  • Oh, wow. That is heartbreaking. It’s especially sad knowing there are so many more kids being raised like this out there, even to this day. Ugh.

  • Yes, I agree that taxpayer money should not pay for it.

  • Haha, yep!

  • Otto

    BTW I loved this piece, I wish I had had someone in my life that could have called out the obvious BS, it would have saved me a whole bunch of time.

    On time when my wife and kids were on vacation with another family (my wife and I were atheists by this time) we were just sitting around at the end of the day chatting with our friends and the kids were watching TV or goofing around. The Discovery Channel was running some show about demon possession and without me even really realizing it my son took an interest. He was around 12 and he knew our position on religion, etc. and he had been inoculated, but not as much as I had thought apparently. He was horrified after 20 minutes, I had to turn the channel, it really distressed him until I was able to talk him down and bring him back to reality. It was then that I got a picture of my own 12 year old self being taught about demon possession in school and the devil and hell. I knew it had really affected me but it wasn’t until I saw his brief reaction to 20 minutes of TV and then thought about the number of years I lived being terrified, literal sleepless nights, near sleepless nights interspersed with night terrors, etc. that I realized the damage it did. Regardless whether the adults believed the stuff they taught me or not, it was abusive.

  • Sandra

    I wondered the same thing.
    I later talked with our resident geologist (whom I loved) who had also dealt with religious nutjobs in the past, and he said that some homeschool programs need to ‘check off a science box’ in order to be accreditaded (sorry don’t know how to spell that).
    I thought it was very rude of them… when have you ever heard of Natural Science employees (or Atheists) going to a creationist church and openly disparaging them? I would never dream of doing that.

  • MadScientist1023

    Yeah, it is extremely rude. When atheists visit creationist “museums” we wait until we leave to talk about them.

  • Lilly Munster

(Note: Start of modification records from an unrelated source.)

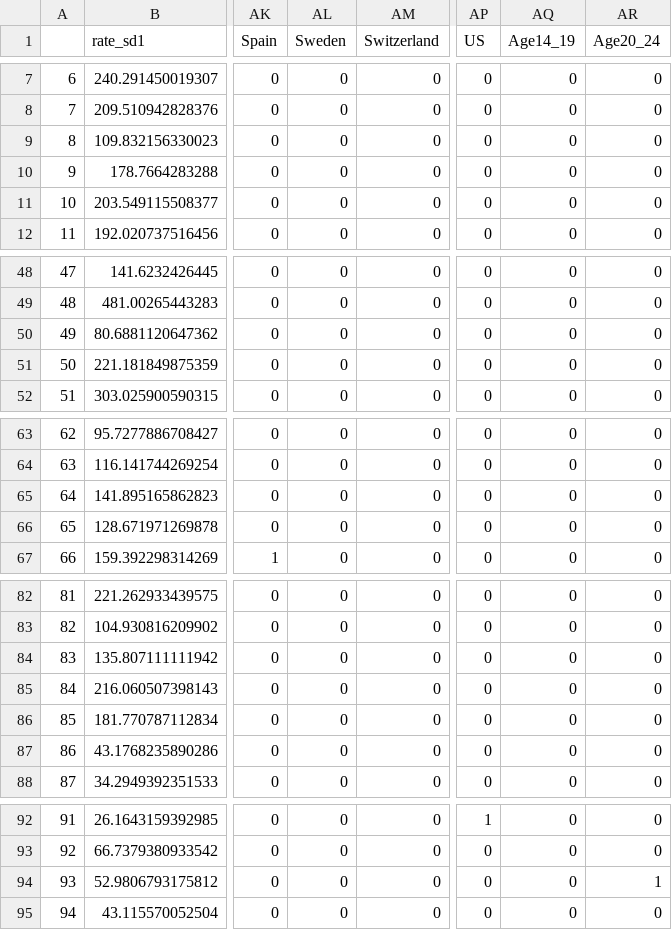
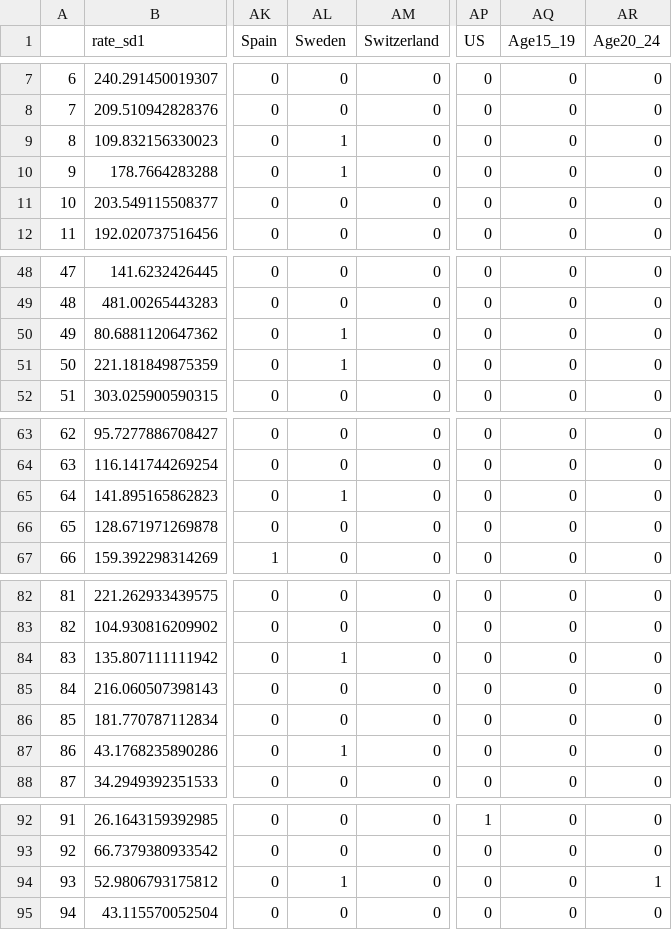
Before and after one commit to Rmcortez12/stat-learning, a CSV file: FinalDF.csv, drawn as a sheet; only a part is shown, gaps mark what is left out; the diff covers the shown part only; the diff names each change by its address in the sheet, - before the commit and + after, or states it on an @@ line.

Commit message:
adding something I think

```diff
--- a/FinalDF.csv
+++ b/FinalDF.csv
-AQ1: Age14_19
+AQ1: Age15_19
-AL9:AL10 (Sweden): 0
+AL9:AL10 (Sweden): 1
-AL50:AL51 (Sweden): 0
+AL50:AL51 (Sweden): 1
-AL65 (Sweden): 0
+AL65 (Sweden): 1
-AL84 (Sweden): 0
+AL84 (Sweden): 1
-AL87 (Sweden): 0
+AL87 (Sweden): 1
-AL94 (Sweden): 0
+AL94 (Sweden): 1
```
Also changed, not shown: 7 edited cells elsewhere in this file.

    No. Do not tolerate anyone in your child’s school who is illegally indoctrinating your child. NOT for a minute. If they get away with it, even for a while, and then you stop it, it will be YOUR child who is bullied and shamed for objecting to the “we have always done it this way” bigots. Stop it cold. You just KNOW if the teacher is reading bible stores, that teacher is also selling Jesus, with guilt and threats of being punished….both in hell and in the classroom.
    Stop them dead in their tracks. They are abusing children.